**Activity:** Wherever the word "backgroundColor" occurs in the lines below, copy the whole line.
START Provided records
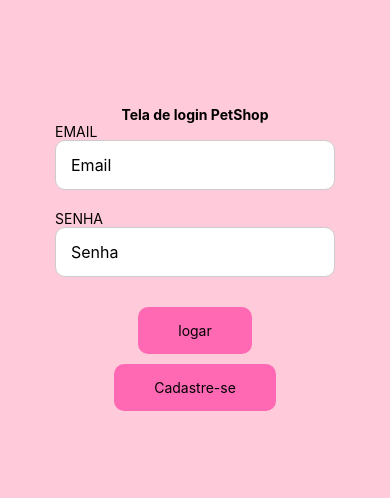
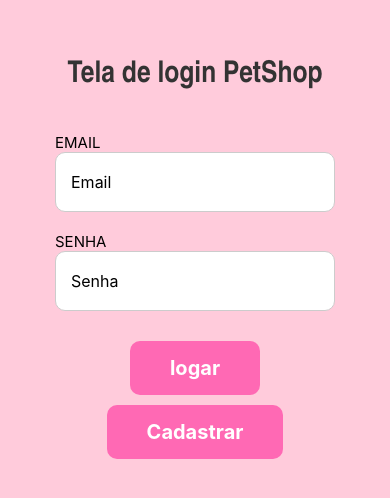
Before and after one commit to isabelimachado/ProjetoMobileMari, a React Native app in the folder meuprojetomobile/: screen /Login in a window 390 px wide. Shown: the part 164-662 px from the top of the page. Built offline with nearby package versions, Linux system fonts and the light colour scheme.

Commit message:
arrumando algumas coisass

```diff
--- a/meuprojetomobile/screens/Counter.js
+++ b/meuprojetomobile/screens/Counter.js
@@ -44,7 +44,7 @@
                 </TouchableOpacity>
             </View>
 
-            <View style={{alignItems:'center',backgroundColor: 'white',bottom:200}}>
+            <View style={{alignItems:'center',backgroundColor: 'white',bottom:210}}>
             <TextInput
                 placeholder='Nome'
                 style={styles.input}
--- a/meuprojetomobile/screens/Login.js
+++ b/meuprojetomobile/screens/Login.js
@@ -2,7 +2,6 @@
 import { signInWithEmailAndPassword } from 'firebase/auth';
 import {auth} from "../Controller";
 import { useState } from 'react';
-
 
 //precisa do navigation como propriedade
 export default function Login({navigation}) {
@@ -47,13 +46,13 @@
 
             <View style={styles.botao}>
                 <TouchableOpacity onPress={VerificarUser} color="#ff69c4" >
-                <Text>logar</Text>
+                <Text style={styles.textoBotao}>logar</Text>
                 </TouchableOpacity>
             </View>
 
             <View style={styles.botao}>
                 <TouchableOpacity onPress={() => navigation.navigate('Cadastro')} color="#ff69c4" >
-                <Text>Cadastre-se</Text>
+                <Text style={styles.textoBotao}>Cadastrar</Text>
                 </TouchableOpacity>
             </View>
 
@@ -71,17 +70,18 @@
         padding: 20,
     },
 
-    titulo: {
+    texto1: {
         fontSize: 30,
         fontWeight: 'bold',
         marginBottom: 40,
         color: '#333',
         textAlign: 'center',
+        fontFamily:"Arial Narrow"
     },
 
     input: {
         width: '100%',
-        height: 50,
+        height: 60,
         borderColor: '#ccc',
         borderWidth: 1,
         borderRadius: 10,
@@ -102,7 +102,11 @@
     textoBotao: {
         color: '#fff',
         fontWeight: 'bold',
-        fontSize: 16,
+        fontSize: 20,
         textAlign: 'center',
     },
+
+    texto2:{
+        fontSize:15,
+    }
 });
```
END Provided records
START Provided records
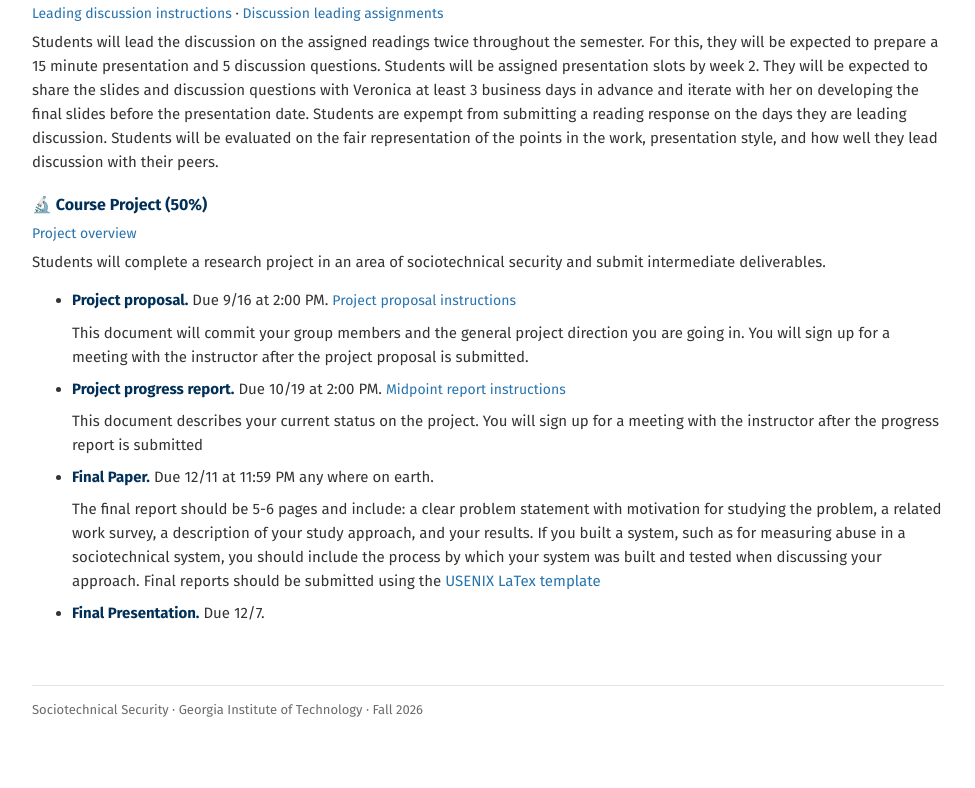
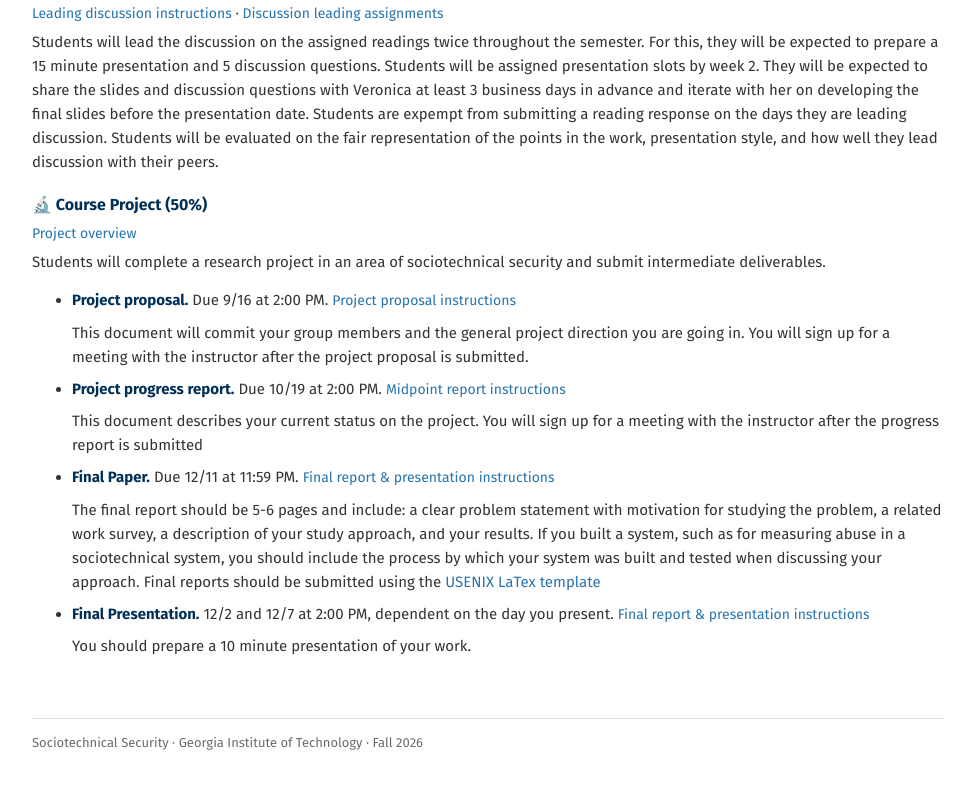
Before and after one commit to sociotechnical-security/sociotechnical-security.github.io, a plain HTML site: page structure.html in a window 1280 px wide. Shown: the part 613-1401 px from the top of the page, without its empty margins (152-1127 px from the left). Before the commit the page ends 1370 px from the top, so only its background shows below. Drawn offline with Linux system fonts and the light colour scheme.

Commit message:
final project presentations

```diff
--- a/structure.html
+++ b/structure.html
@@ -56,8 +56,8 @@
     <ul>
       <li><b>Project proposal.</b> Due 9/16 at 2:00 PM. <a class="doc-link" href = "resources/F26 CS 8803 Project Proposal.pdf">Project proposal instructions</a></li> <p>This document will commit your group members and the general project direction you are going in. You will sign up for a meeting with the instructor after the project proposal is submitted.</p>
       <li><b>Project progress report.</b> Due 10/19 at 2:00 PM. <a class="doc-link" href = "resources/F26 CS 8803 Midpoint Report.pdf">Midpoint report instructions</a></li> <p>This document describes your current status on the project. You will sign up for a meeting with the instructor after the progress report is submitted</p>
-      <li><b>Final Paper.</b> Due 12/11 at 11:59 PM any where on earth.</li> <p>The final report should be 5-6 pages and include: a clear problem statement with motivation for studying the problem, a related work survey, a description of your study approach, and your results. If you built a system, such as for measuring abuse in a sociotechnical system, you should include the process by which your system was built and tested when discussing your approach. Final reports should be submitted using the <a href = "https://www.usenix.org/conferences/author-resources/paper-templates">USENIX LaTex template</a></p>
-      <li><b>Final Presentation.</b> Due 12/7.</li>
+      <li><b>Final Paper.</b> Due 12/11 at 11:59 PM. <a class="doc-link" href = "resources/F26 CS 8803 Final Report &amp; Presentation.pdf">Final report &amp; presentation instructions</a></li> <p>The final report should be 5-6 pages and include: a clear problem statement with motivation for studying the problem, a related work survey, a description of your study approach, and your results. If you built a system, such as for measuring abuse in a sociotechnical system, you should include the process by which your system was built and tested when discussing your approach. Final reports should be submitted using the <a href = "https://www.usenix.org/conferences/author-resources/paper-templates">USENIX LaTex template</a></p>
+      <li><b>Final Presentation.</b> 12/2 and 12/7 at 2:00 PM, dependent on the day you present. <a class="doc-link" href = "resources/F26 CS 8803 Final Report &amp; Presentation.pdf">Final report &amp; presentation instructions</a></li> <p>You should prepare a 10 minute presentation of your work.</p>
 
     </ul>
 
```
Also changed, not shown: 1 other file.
END Provided records
**Task output:**
-            <View style={{alignItems:'center',backgroundColor: 'white',bottom:200}}>
+            <View style={{alignItems:'center',backgroundColor: 'white',bottom:210}}>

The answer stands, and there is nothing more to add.